Reports of wildlife straying into human habitats in Kenya have increased in recent years as the animals come under growing pressure with cities expanding into ancient migration and hunting grounds.
But the police force — under-equipped, badly paid and trained — also has a poor reputation in the East African country, often coming under scrutiny over the alleged use of excessive force and unlawful killings, especially in poor neighbourhoods.
Lenku described Thursday’s deaths as “unfortunate” and vowed a full investigation.
“These deaths could have been avoided with a little more understanding that the local communities are getting frustrated by the loss of human lives to wildlife,” he said in an earlier statement.
Kenya’s police watchdog, the Independent Policing Oversight Authority (IPOA), announced a probe into the deaths, saying it had dispatched a rapid response team to interview the survivors and seek ballistic examination reports.
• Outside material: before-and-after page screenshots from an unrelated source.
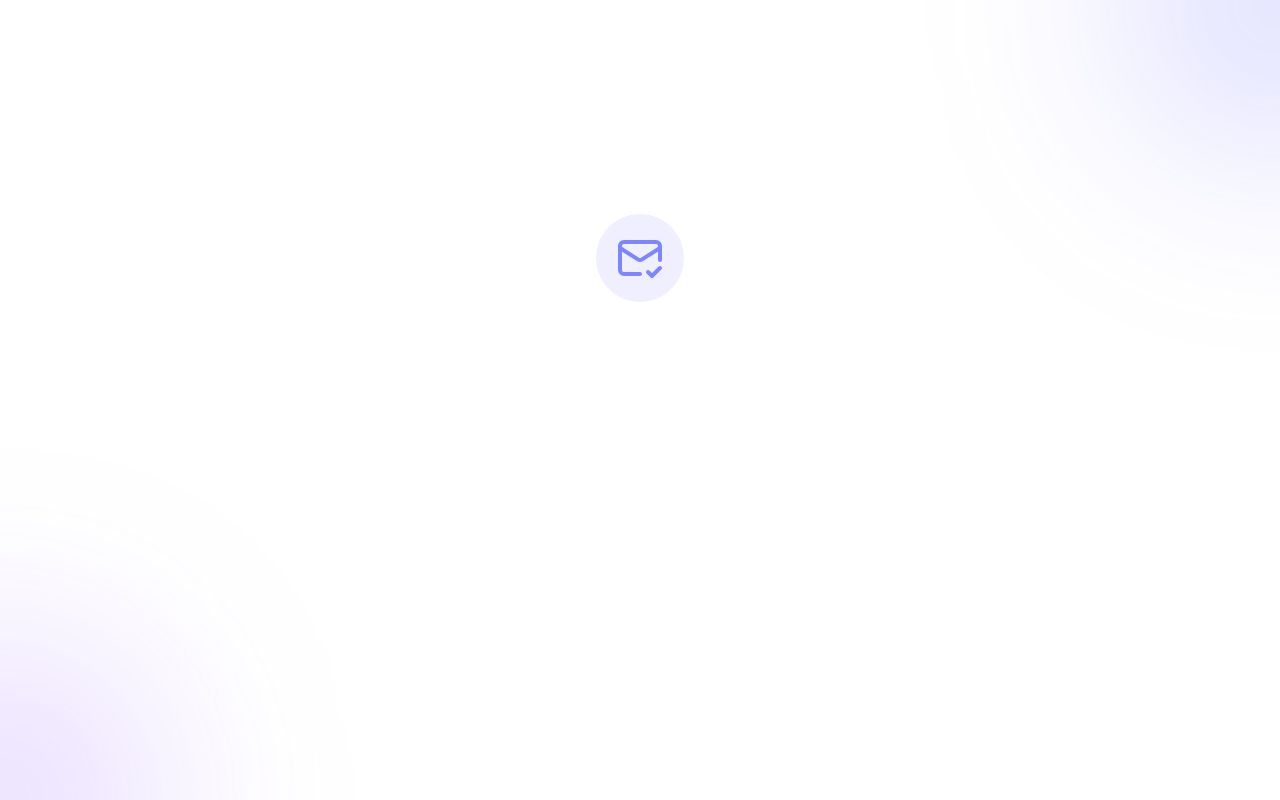
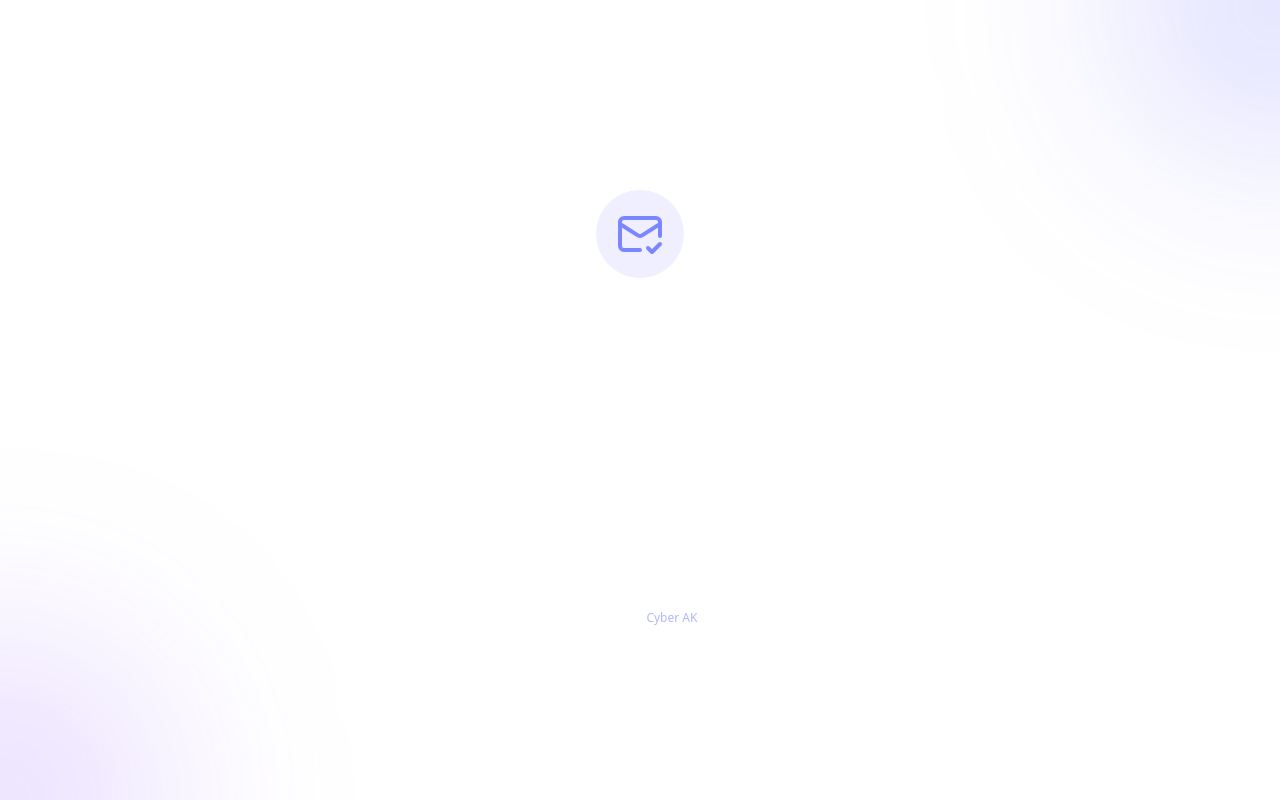
Before and after one commit to devcoding89-dotcom/finalemail, a Next.js app: page /verify-email in a window 1280 px wide. Built offline with nearby package versions, Linux system fonts and the light colour scheme.

Commit message:
Rename to EmailSend + fix Vercel build + add Cyber AK credit

```diff
--- a/app/(auth)/layout.tsx
+++ b/app/(auth)/layout.tsx
@@ -10,7 +10,12 @@ export default function AuthLayout({
         <div className="absolute -top-40 -right-40 w-80 h-80 bg-indigo-500/20 rounded-full blur-[100px] animate-pulse" />
         <div className="absolute -bottom-40 -left-40 w-80 h-80 bg-violet-500/20 rounded-full blur-[100px] animate-pulse [animation-delay:1s]" />
       </div>
-      <div className="w-full max-w-md p-8 relative z-10">{children}</div>
+      <div className="w-full max-w-md p-8 relative z-10">
+        {children}
+        <p className="text-center text-xs text-white/25 mt-8">
+          Created by <span className="text-indigo-400/60 font-medium">Cyber AK</span>
+        </p>
+      </div>
     </div>
   )
 }
--- a/app/(auth)/login/page.tsx
+++ b/app/(auth)/login/page.tsx
@@ -48,9 +48,9 @@ export default function LoginPage() {
       <CardHeader className="text-center">
         <div className="mx-auto mb-4 flex items-center gap-2 text-2xl font-bold">
           <span className="bg-gradient-to-r from-indigo-400 to-violet-400 bg-clip-text text-transparent">
-            Outreach
+            Email
           </span>
-          <span className="text-white">Pro</span>
+          <span className="text-white">Send</span>
         </div>
         <CardTitle className="text-white text-xl">Welcome back</CardTitle>
         <CardDescription className="text-white/60">
--- a/app/(auth)/signup/page.tsx
+++ b/app/(auth)/signup/page.tsx
@@ -53,9 +53,9 @@ export default function SignupPage() {
       <CardHeader className="text-center">
         <div className="mx-auto mb-4 flex items-center gap-2 text-2xl font-bold">
           <span className="bg-gradient-to-r from-indigo-400 to-violet-400 bg-clip-text text-transparent">
-            Outreach
+            Email
           </span>
-          <span className="text-white">Pro</span>
+          <span className="text-white">Send</span>
         </div>
         <CardTitle className="text-white text-xl">Create account</CardTitle>
         <CardDescription className="text-white/60">
--- a/app/(auth)/verify-email/page.tsx
+++ b/app/(auth)/verify-email/page.tsx
@@ -18,9 +18,9 @@ export default function VerifyEmailPage() {
         </div>
         <div className="mx-auto mb-2 flex items-center gap-2 text-2xl font-bold">
           <span className="bg-gradient-to-r from-indigo-400 to-violet-400 bg-clip-text text-transparent">
-            Outreach
+            Email
           </span>
-          <span className="text-white">Pro</span>
+          <span className="text-white">Send</span>
         </div>
         <CardTitle className="text-white text-xl">Check your email</CardTitle>
         <CardDescription className="text-white/60">
--- a/app/dashboard/layout.tsx
+++ b/app/dashboard/layout.tsx
@@ -28,9 +28,9 @@ export default async function DashboardLayout({
         <div className="flex h-16 items-center px-4 md:px-8">
           <div className="flex items-center gap-1.5 font-bold text-xl">
             <span className="bg-gradient-to-r from-indigo-500 to-violet-500 bg-clip-text text-transparent">
-              Outreach
+              Email
             </span>
-            <span>Pro</span>
+            <span>Send</span>
           </div>
           <div className="ml-auto flex items-center gap-4">
             <UserNav user={user} emailVerified={emailVerified} />
--- a/app/dashboard/subscribe/page.tsx
+++ b/app/dashboard/subscribe/page.tsx
@@ -108,9 +108,9 @@ export default function SubscribePage() {
         <div className="text-center space-y-2">
           <div className="flex items-center justify-center gap-2 text-3xl font-bold">
             <span className="bg-gradient-to-r from-indigo-400 to-violet-400 bg-clip-text text-transparent">
-              Outreach
+              Email
             </span>
-            <span className="text-white">Pro</span>
+            <span className="text-white">Send</span>
           </div>
           <p className="text-white/50 text-sm">
             Subscribe to unlock your outreach power
--- a/app/layout.tsx
+++ b/app/layout.tsx
@@ -15,7 +15,7 @@ const geistMono = Geist_Mono({
 })
 
 export const metadata: Metadata = {
-  title: 'OutreachPro — Scale Your Email Outreach',
+  title: 'EmailSend — Scale Your Email Outreach',
   description:
     'Upload contacts, personalize with AI, and send bulk emails at scale.',
 }
--- a/components/user-nav.tsx
+++ b/components/user-nav.tsx
@@ -61,7 +61,7 @@ export function UserNav({
             <p className="text-sm font-medium leading-none">{user.email}</p>
             <div className="flex items-center gap-2">
               <p className="text-xs text-muted-foreground leading-none">
-                {user.user_metadata?.full_name || 'OutreachPro User'}
+                {user.user_metadata?.full_name || 'EmailSend User'}
               </p>
               <VerificationBadge verified={emailVerified} />
             </div>
--- a/lib/openai.ts
+++ b/lib/openai.ts
@@ -1,8 +1,12 @@
 import OpenAI from 'openai'
 
-const openai = new OpenAI({
-  apiKey: process.env.OPENAI_API_KEY,
-})
+let _openai: OpenAI | null = null
+function getOpenAI(): OpenAI {
+  if (!_openai) {
+    _openai = new OpenAI({ apiKey: process.env.OPENAI_API_KEY })
+  }
+  return _openai
+}
 
 interface ExtractedInfo {
   email: string
@@ -43,7 +47,7 @@ export async function extractContactInfo(
 async function extractBatch(emails: string[]): Promise<ExtractedInfo[]> {
   const emailList = emails.join('\n')
 
-  const response = await openai.chat.completions.create({
+  const response = await getOpenAI().chat.completions.create({
     model: 'gpt-4o-mini',
     temperature: 0,
     messages: [
```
“On completion of the investigations, where fault is found, the authority shall make recommendations, including but not limited to prosecution,” it said in a statement.
The IPOA was established by parliament in 2011 to provide civilian oversight of a powerful institution whose reputation also ranks among Kenya’s most corrupt.
But only a handful of officers have been convicted as a result of IPOA investigations, even though the body has examined more than 6,000 cases of police misconduct according to data covering the period from its inception to June 2020.
Activists largely defend IPOA’s track record, saying police frustrate the body’s inquiries by refusing to cooperate.